Every case is a mystery of the highest order, with clues hidden in the smallest detail, killers out to hide themselves and victims long past being able to offer any help.

All she has are her own instincts to find the truth.

It's a situation she can relate to in her own life as she tries to get to the bottom of just who Mapplethorpe is.

"She's a very strong character ... she's not just playing brains to the brawn of the men around her, she's a leading player in a crew of homicide detectives," Garner said.

"But we don't know too much about her personally."

Mapplethorpe and her team, Garner said, are as much a mystery to be solved by City Homicide's viewers as the crimes they investigate.

And that, she said, is part of what will help make the series stand out from the raft of other police shows.

"As writers it must be quite seductive to want to reveal everything to the audience about the character you've created because you're excited about who they are, who they might fall in love with, who they clash with," Garner said.

"But here they've been very clever in setting the characters up and then letting them very subtly carve their way forward."

What Garner does know of Mapplethorpe and her colleagues in the homicide squad of the unnamed Australian city where they work has been more than enough to convince her she made the right decision to return to Australian television after a long break.

Already well-known locally for her role as Tammy Henderson (see flashback), Garner had been working overseas in stage and screen roles.

"She [Mapplethorpe] is one of those well-defined, striking adult female roles that are always great to have land in your lap," Garner said.

"There's always lots of great roles for men and even in this show it's mainly blokes, but there's not so many for women.

"So this was a chance to come home and do something on a local network - some high-profile work in my home town which I haven't done for a long time.

"Even though I've been working for more than 20 years, a lot of the stuff I have done has been either on the ABC or low-budget films or on stage and you just don't reach the audience you do on a commercial network.

"Most of the time as an actor you just swallow that and accept it, so it is always a gift to get a role you love, you are comfortable with and is also going to be seen by a lot of people . . . that's just fantastic."

Why the law is not an ass
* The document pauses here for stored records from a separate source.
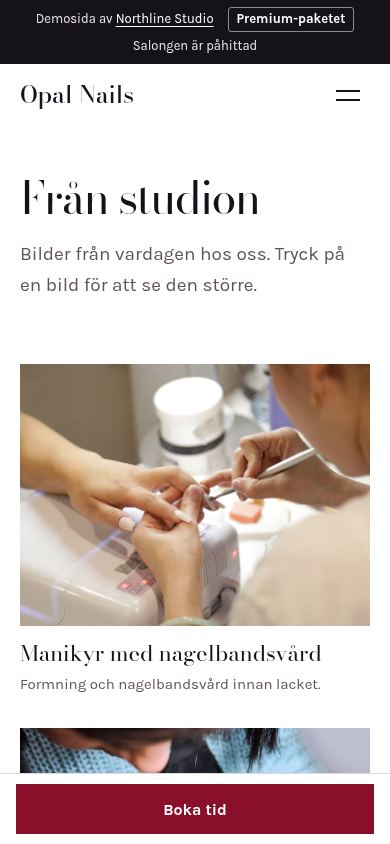
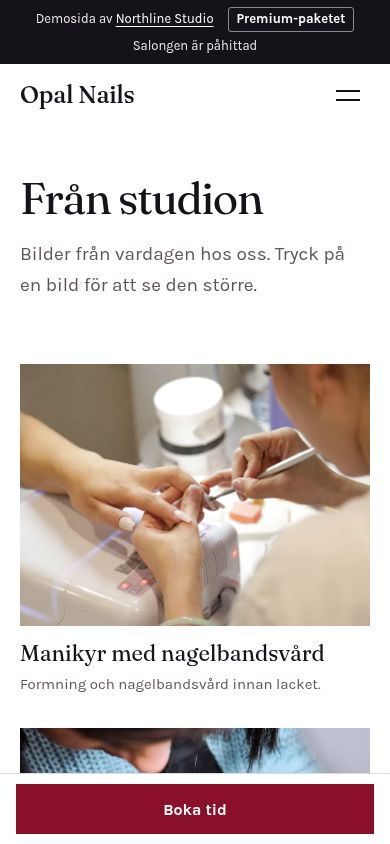
Startsida: nya bilder av Opal Nails med det nya typsnittet
Claude-Session: https://claude.ai/code/session_01LdaxLP72ybHRKE178dbyFp

diff --git a/index.html b/index.html
@@ -180,8 +180,8 @@
       </div>
 
       <div class="wrap hero__show" data-load style="--d:520ms">
-        <div class="screen screen--desk hero__desk"><img src="assets/demo-opal-dator.jpg" width="1440" height="900" alt="Demosidan Opal Nails i dator" fetchpriority="high"></div>
-        <div class="screen screen--phone hero__phone"><span class="screen__inner"><img src="assets/demo-opal-mobil.jpg" width="390" height="844" alt="Opal Nails i mobilen"></span></div>
+        <div class="screen screen--desk hero__desk"><img src="assets/demo-opal-dator.jpg?v=2" width="1440" height="900" alt="Demosidan Opal Nails i dator" fetchpriority="high"></div>
+        <div class="screen screen--phone hero__phone"><span class="screen__inner"><img src="assets/demo-opal-mobil.jpg?v=2" width="390" height="844" alt="Opal Nails i mobilen"></span></div>
       </div>
 
       <dl class="wrap facts" data-load style="--d:540ms">
@@ -257,10 +257,10 @@
           </div>
           <div class="demo__media">
             <div class="screen screen--desk scroller" data-reveal="shutter">
-              <img class="scroller__img" style="animation-timeline: --opal" src="assets/demo-opal-hel.jpg" width="900" height="2163" alt="Startsidan för demosidan Opal Nails i dator" loading="lazy">
+              <img class="scroller__img" style="animation-timeline: --opal" src="assets/demo-opal-hel.jpg?v=2" width="900" height="2161" alt="Startsidan för demosidan Opal Nails i dator" loading="lazy">
             </div>
             <div class="screen screen--phone demo__phone" data-reveal="shutter" style="--i:2">
-              <span class="screen__inner"><img src="assets/demo-opal-galleri-mobil.jpg" width="390" height="844" alt="Galleriet på Opal Nails i mobilen" loading="lazy"></span>
+              <span class="screen__inner"><img src="assets/demo-opal-galleri-mobil.jpg?v=2" width="390" height="844" alt="Galleriet på Opal Nails i mobilen" loading="lazy"></span>
             </div>
           </div>
         </div>
@@ -394,13 +394,13 @@
     <section class="contact" id="kontakt" aria-labelledby="kontakt-title">
       <div class="strip" aria-hidden="true">
         <div class="strip__track">
-          <img src="assets/demo-opal-dator.jpg" width="1440" height="900" alt="" loading="lazy">
+          <img src="assets/demo-opal-dator.jpg?v=2" width="1440" height="900" alt="" loading="lazy">
           <img src="assets/demo-ljung-mobil.jpg?v=2" width="390" height="844" alt="" loading="lazy">
           <img src="assets/demo-kvarn-dator.jpg" width="1440" height="900" alt="" loading="lazy">
           <img src="assets/demo-ljung-dator.jpg" width="1440" height="900" alt="" loading="lazy">
-          <img src="assets/demo-opal-galleri-mobil.jpg" width="390" height="844" alt="" loading="lazy">
+          <img src="assets/demo-opal-galleri-mobil.jpg?v=2" width="390" height="844" alt="" loading="lazy">
           <img src="assets/demo-kvarn-mobil.jpg?v=2" width="390" height="844" alt="" loading="lazy">
-          <img src="assets/demo-opal-mobil.jpg" width="390" height="844" alt="" loading="lazy">
+          <img src="assets/demo-opal-mobil.jpg?v=2" width="390" height="844" alt="" loading="lazy">
         </div>
       </div>
       <div class="wrap contact__inner">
It's usually tough enough for Australian actors to land a role in one of the few major Australian dramas produced every year. This year, however, Aaron Pedersen has managed to star in two. In SBS's highly acclaimed The Circuit, he was a city lawyer working the remote Kimberley region and now in City Homicide he's a detective out to solve the unsolvable crimes. "When you're unemployed you always want to be be busy and when you're busy you just want to have time out!" Pedersen said. "But to be honest, I've been absolutely loving it being busy."
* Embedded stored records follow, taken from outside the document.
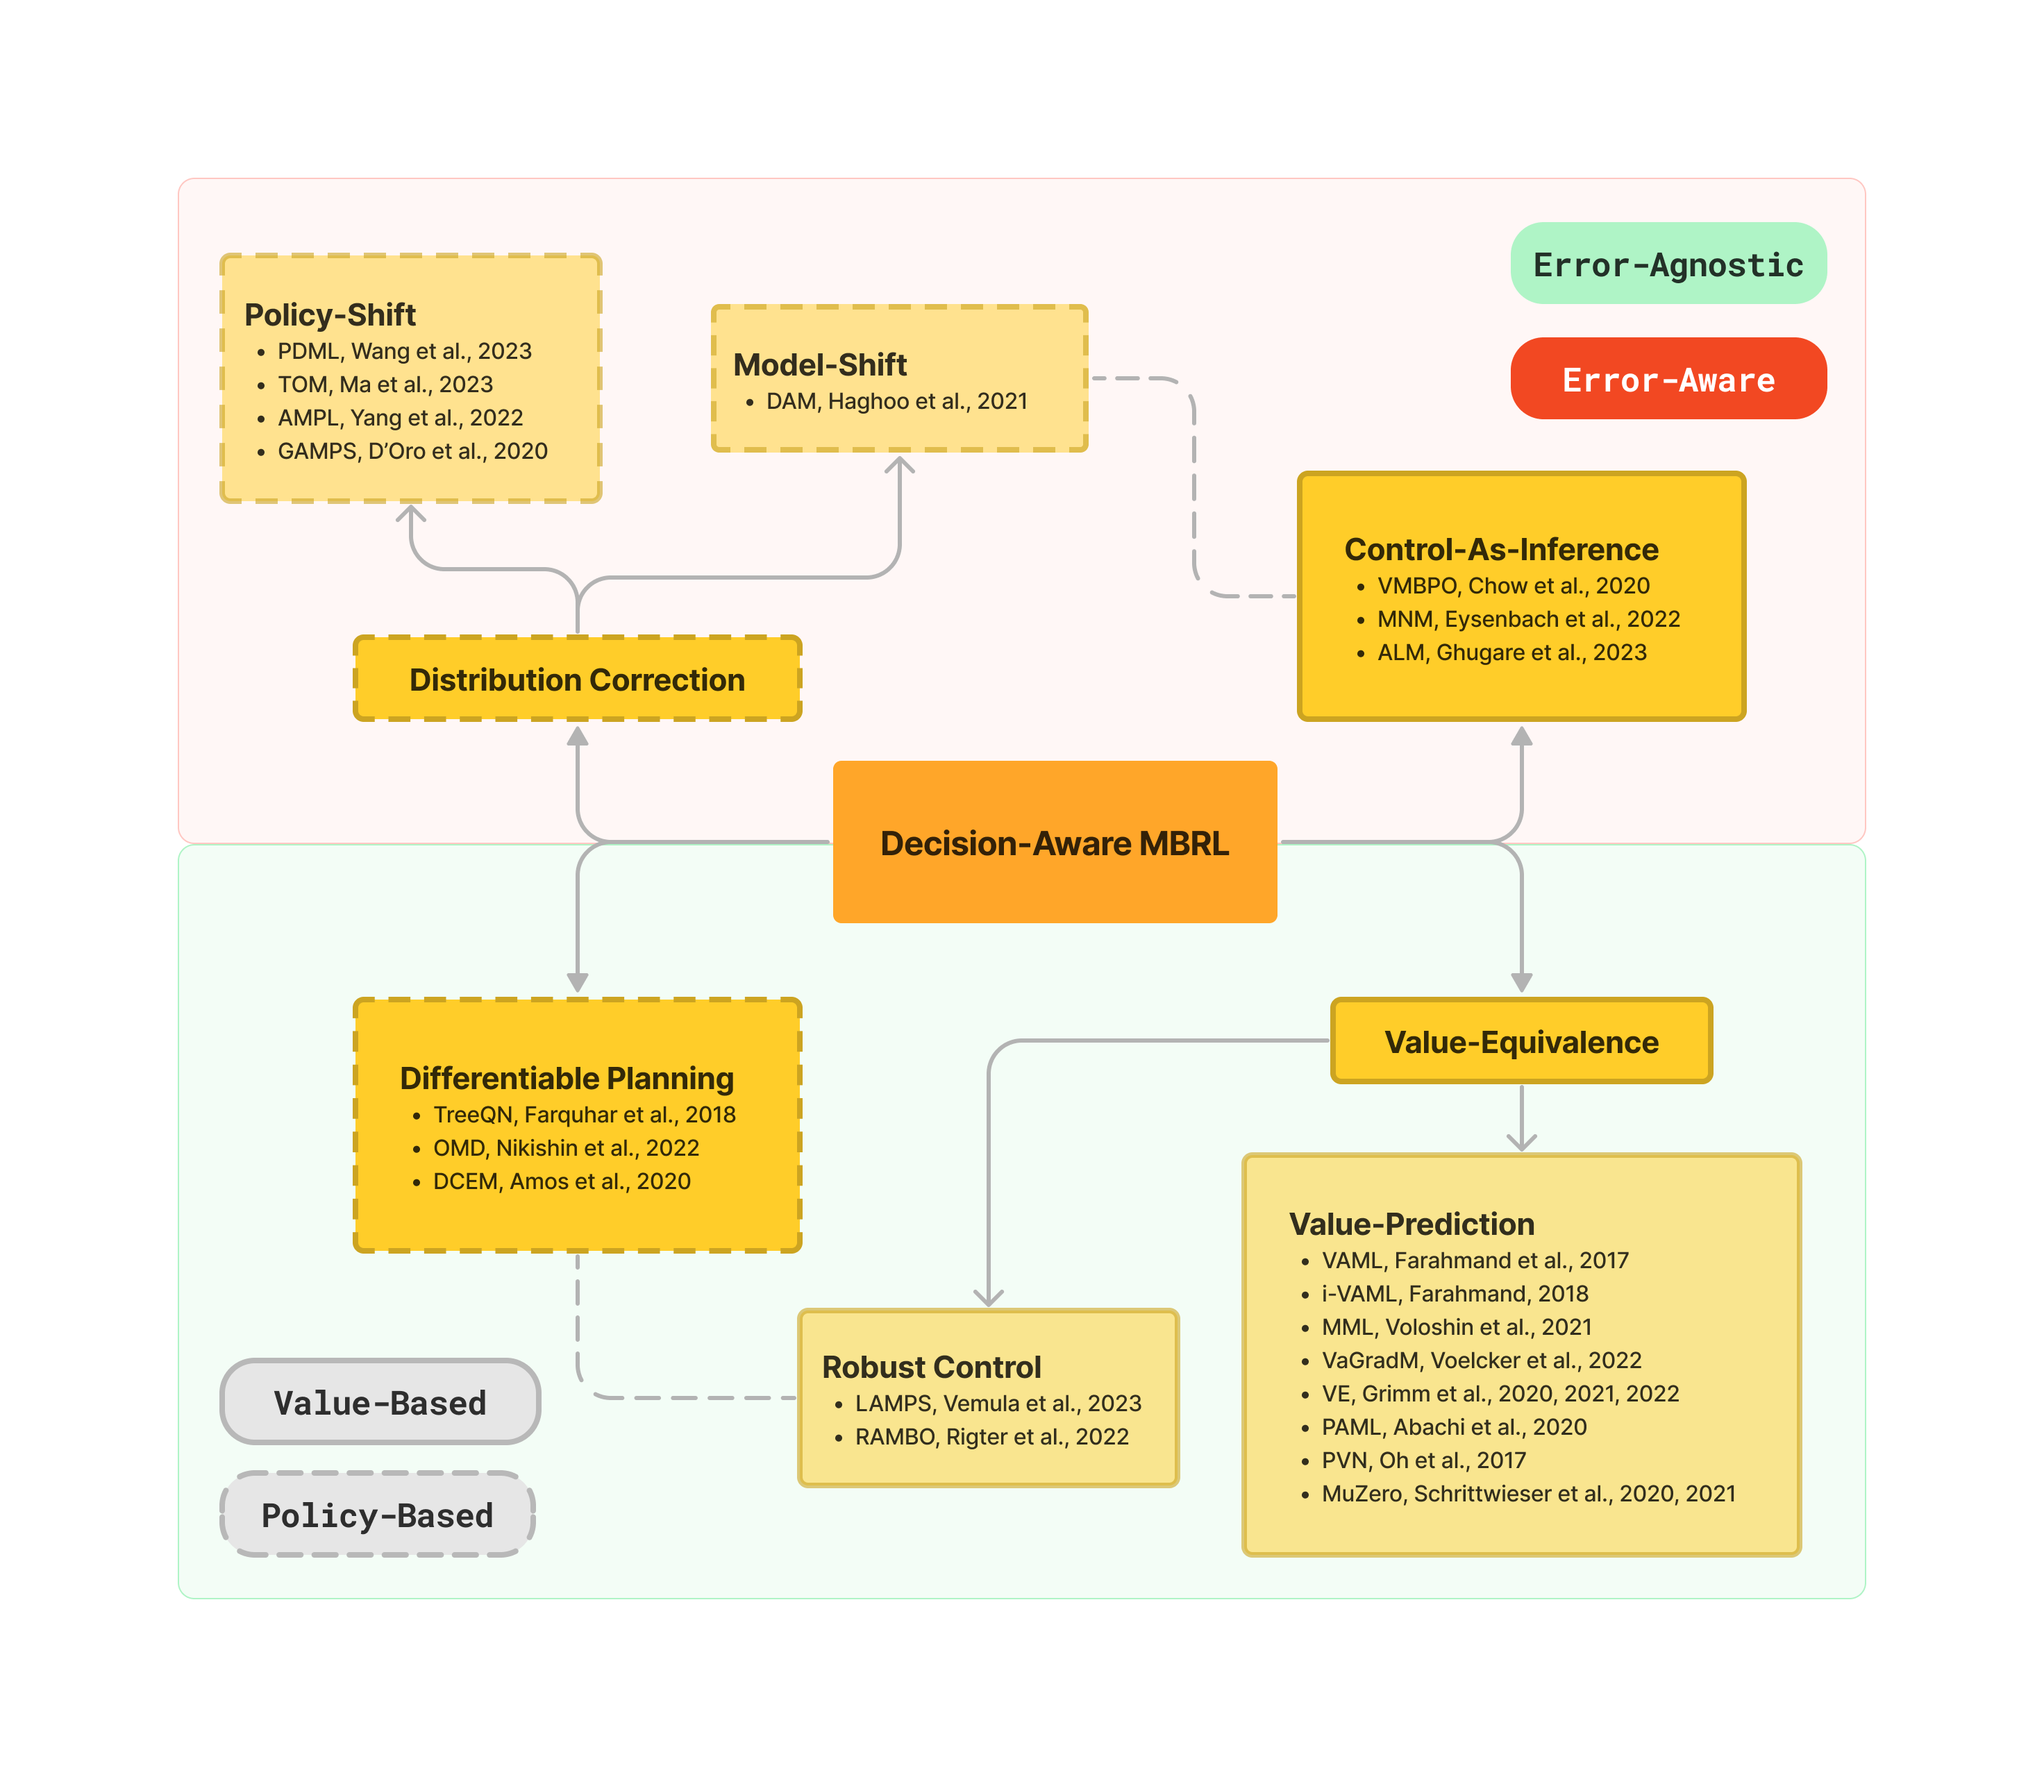
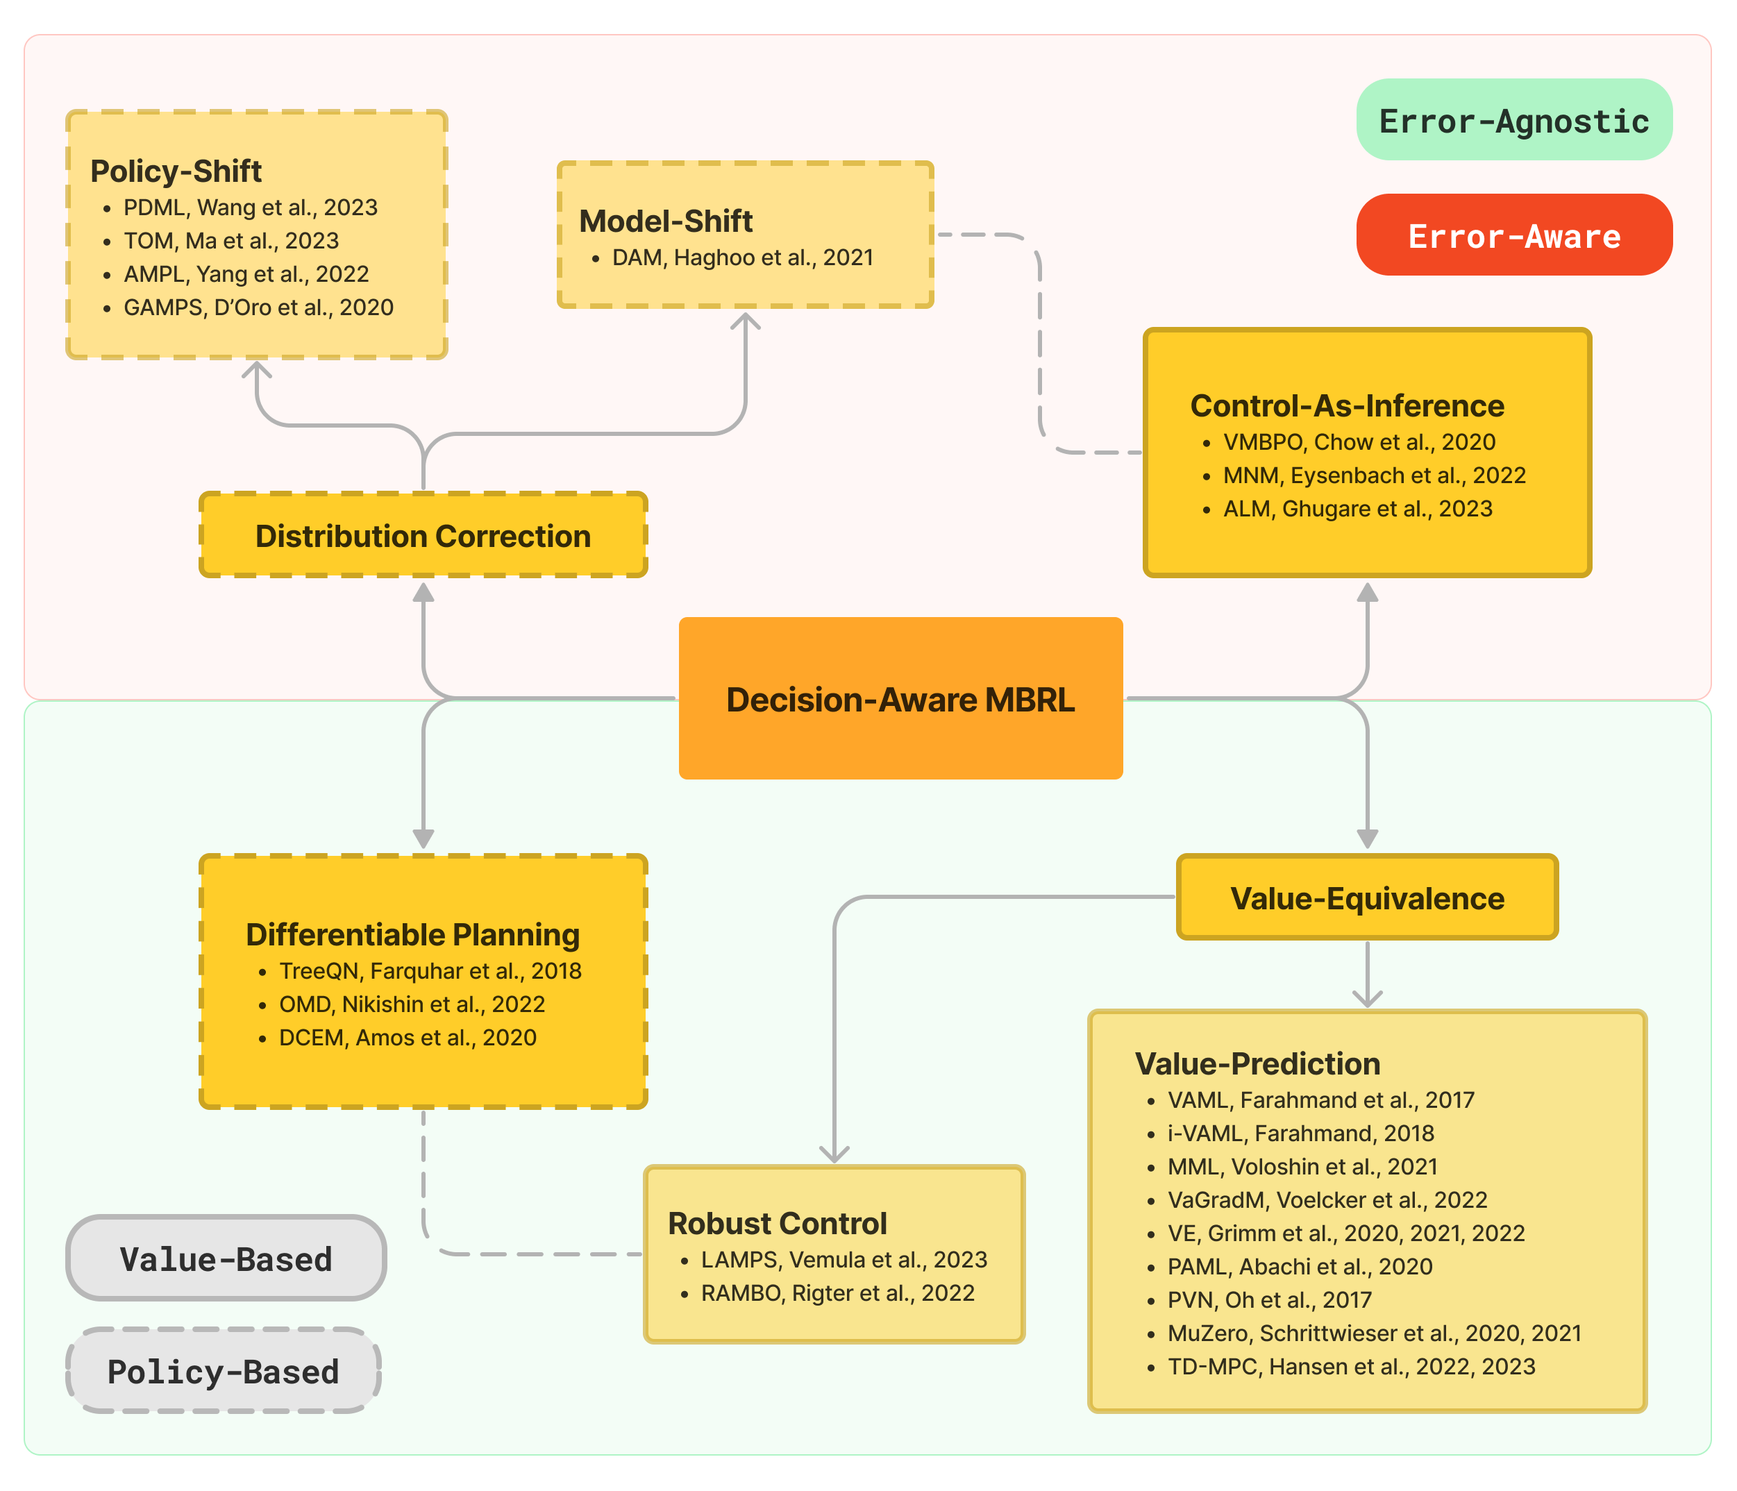
update papers and figures

diff --git a/README.md b/README.md
@@ -1,10 +1,10 @@
 # Decision-Aware MBRL Papers
 A curated list of decision-aware MBRL papers in survey (as of September 2023): [A Unified View of Solving Objective Mismatch in Model-Based Reinforcement Learning](https://arxiv.org/abs/2310.06253). We identify 4 categories of approaches to address the [Objective Mismatch](https://arxiv.org/abs/2002.04523) problem in MBRL:
 
-1. [Distribution Correction](#distribution-correction) (policy and model shifts): Shifting the learning of model or policy to state/actions that matter!
-2. [Control-As-Inference](#control-as-inference): Unifying model and policy learning by maximizing the likelihood of optimal imagined trajectories!
-3. [Value-Equivalence](#value-equivalence) (value-prediction and robust control): Predict value rather than features and rurther learn robust dynamics with signed predictions! 
-4. [Differentiable Planning](#differentiable-planning): Solving all control components with gradients directly!
+1. [Distribution Correction](#distribution-correction) (policy and model shifts): Shifting the learning of model or policy to state/actions that matter
+2. [Control-As-Inference](#control-as-inference): Unifying model and policy learning by maximizing the likelihood of optimal imagined trajectories
+3. [Value-Equivalence](#value-equivalence) (value-prediction and robust control): Predict value rather than features and rurther learn robust dynamics with signed predictions
+4. [Differentiable Planning](#differentiable-planning): Solving all control components with gradients directly
 
 ![alt text](/img/mbrl_tree.png)
 ![alt text](/img/tb1.png)
@@ -52,6 +52,8 @@ Joint Model-Policy Optimization for Model-Based RL, Eysenbach et al, 2021, [pape
 * Online and offline reinforcement learning by planning with a learned model, Schrittwieser et al, 2021, [paper](https://arxiv.org/abs/2104.06294)
 * Policy-aware model learning for policy gradient methods, Abachi et al, 2020, [paper](https://arxiv.org/abs/2003.00030)
 * Proper value equivalence, Grimm et al, 2021, [paper](https://arxiv.org/abs/2106.10316)
+* TD-MPC2: Scalable, Robust World Models for Continuous Control, Hensen et al, 2023, [paper](https://arxiv.org/abs/2310.16828)
+* Temporal Difference Learning for Model Predictive Control, Hensen et al, 2022, [paper](https://arxiv.org/abs/2203.04955)
 * The predictron: End-to-end learning and planning, Silver et al, 2017, [paper](https://arxiv.org/abs/1612.08810)
 * The value equivalence principle for model-based reinforcement learning, Grimm et al, 2020, [paper](https://arxiv.org/abs/2011.03506)
 * Value gradient weighted model-based reinforcement learning, Voelcker et al, 2022, [paper](https://arxiv.org/abs/2204.01464)
@@ -76,6 +78,7 @@ Joint Model-Policy Optimization for Model-Based RL, Eysenbach et al, 2021, [pape
 
 ### IRL & IL
 * A Bayesian Approach to Robust Inverse Reinforcement Learning, Wei et al, 2023, [paper](https://arxiv.org/abs/2309.08571)
+* A Lagrangian method for inverse problems in reinforcement learning, Bacon et al, 2019, [paper](https://optrl2019.github.io/assets/accepted_papers/70.pdf)
 * Differentiable mpc for end-to-end planning and control, Amos et al, 2018, [paper](https://arxiv.org/abs/1810.13400)
 * Path integral networks: End-to-end differentiable optimal control, Okada et al, 2017, [paper](https://arxiv.org/abs/1706.09597)
 * Qmdp-net: Deep learning for planning under partial observability, Karkus et al, 2017, [paper](https://arxiv.org/abs/1703.06692)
The Henderson Kids

Anyone who watched Nadine Garner as the youngest member of the iconic 1980s kids show The Henderson Kids might have had a clue that a career in policing could have been in her future. As 13-year-old Tammy Henderson, she stood up to local bullies, uncovered more than a few mysteries and even helped battle a local land developer. Moving up to homicide was almost a logical step.

By Scott Ellis
August 27, 2007
The Sun-Herald